This original, gripping novel embodies a profound understanding of the magical nuances of English folklore as it percolates through contemporary life. Modern miracles such as instantaneous digital communication exist comfortably alongside the uncanny incursions of historical figures, landscapes whose geography changes without warning, and the Behenian stars, which manifest as eerily beautiful young women with a taste for exquisite couture.
As well as a gloriously visceral sense of place, the story has a great hook. A year before the events of the novel, the mother of four sisters whose ability to see realities unnoticed by most people in busy capitalist Britain suggest a touch of the fae, mysteriously vanishes. Her disappearance seems to be linked to more sinister visitations, both from the titular comet and from a creepy brother-and-sister team who, like all trendy irritants, are both more and less than they appear.
The narrative moves between the points of view of the four sisters as they find their way home to the family house, an enchanted old building in deepest Somerset. The women, in their twenties and thirties, are all used to visitations by the uncanny. Indeed, one of the novel’s many charms is the matter-of-fact way the sisters accept the cryptic advice of talking trees, the kindness of a spectral paramour, and the guidance of their long-dead grandfather, who appears as a blue spark above his own grave.

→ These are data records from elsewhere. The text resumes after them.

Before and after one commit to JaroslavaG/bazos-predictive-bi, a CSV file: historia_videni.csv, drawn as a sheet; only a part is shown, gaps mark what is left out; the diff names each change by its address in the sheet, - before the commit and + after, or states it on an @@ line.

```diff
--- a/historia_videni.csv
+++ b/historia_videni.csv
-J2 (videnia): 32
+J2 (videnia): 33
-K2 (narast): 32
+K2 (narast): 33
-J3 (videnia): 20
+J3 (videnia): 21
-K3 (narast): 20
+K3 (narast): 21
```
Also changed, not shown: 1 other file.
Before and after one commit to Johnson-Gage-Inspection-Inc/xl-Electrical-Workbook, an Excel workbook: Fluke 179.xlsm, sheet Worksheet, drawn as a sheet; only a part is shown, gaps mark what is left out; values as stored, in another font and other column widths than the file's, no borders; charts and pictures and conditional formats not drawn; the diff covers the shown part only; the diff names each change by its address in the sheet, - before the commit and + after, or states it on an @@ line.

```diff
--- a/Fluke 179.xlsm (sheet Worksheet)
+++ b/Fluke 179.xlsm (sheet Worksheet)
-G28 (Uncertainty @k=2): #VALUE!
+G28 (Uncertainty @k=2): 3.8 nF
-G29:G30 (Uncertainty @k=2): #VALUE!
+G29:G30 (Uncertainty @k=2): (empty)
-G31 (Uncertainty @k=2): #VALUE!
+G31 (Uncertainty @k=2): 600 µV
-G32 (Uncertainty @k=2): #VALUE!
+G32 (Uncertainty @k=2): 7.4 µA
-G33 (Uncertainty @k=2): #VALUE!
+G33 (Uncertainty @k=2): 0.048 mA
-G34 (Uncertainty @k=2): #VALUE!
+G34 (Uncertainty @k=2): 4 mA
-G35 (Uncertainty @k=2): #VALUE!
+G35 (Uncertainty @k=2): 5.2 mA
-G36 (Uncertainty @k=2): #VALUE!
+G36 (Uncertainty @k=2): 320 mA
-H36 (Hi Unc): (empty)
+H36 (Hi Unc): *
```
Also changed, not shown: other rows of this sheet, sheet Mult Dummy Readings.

The author creates this unique sensibility via an ingenious system of images and patterns, such as the way the sisters’ names and jobs echo themes in the novel. Serena is a fashion designer whose creations reflect the landscape of her home and the outfits worn by the Behenian stars. In a twist that perfectly captures the novel’s wry wit, one of them even shows up on the catwalk of a local fashion show featuring Serena’s clothes. Luna, whose name subtly reminds us that the family home is call Mooncote, is a traveller gifted with deeper insight, guided by tidal forces that underlie both the landscape and the various dimensions it nourishes. In her mother’s absence Bee is the de facto matriarch, and tends the house and its enchanted orchard where a ghostly lover resides. Bees and swarms of light recur throughout the novel, often as defenders against the darker forces whose power gathers with the comet’s arrival. Stella, whose name reflects the stars she comes to know so well, is a DJ, and the theme of music is linked to the artifact at the heart of the mystery, as well as to Serena’s errant boyfriend who is the lead singer in a band.
The book is also unified by the theme of female power, which is shown to be as much to do with loyalty and practical stoicism as it is with inspiration and the sudden need to embark on quests through hidden landscapes rich with wonder and menace. The sisters, each of whom has a different father, join forces with male allies – who are just as sympathetically-drawn – to confront puzzles and ancient monsters. Generational relationships are key here, from the way the missing mother nonetheless exerts influence, to the relationship between Serena and her daughter, and Luna’s reaction to falling pregnant, with the additional pressure this development places on her, particularly at the climax.
These patterns create a beguiling tension, ensuring that the book is compelling without ever resorting to tedious ‘action’ sequences or melodrama. Indeed, the characters have genre expectations of their own, often referencing movies like Pirates of the Caribbean when accosted by the truly occult, which then confounds them still further. This conceptual originality makes the violence that does occur all the more shocking.
What truly makes this book great, however, is the author’s mastery of language. Crisp as the frost on a country morning, it blends the fantastical and the everyday to create a believable portrait of folkloric England in the early 21st century. The author has a deep awareness of the cadences of pagan mythology, and how it is as much the music of the words as the stories they impart that haunts our dreams and aspirations.
Comet Weather is my personal Book of the Year for 2020, and I am delighted that a sequel, Blackthorne Winter, has already been published with two more to come – four books for four sisters. Its themes of freedom, mutual respect and acceptance make it the ideal January lockdown read, and I highly recommend it.
Buy Comet Weather here: http://www.newconpress.co.uk/info/book.asp?id=151&referer=Catalogue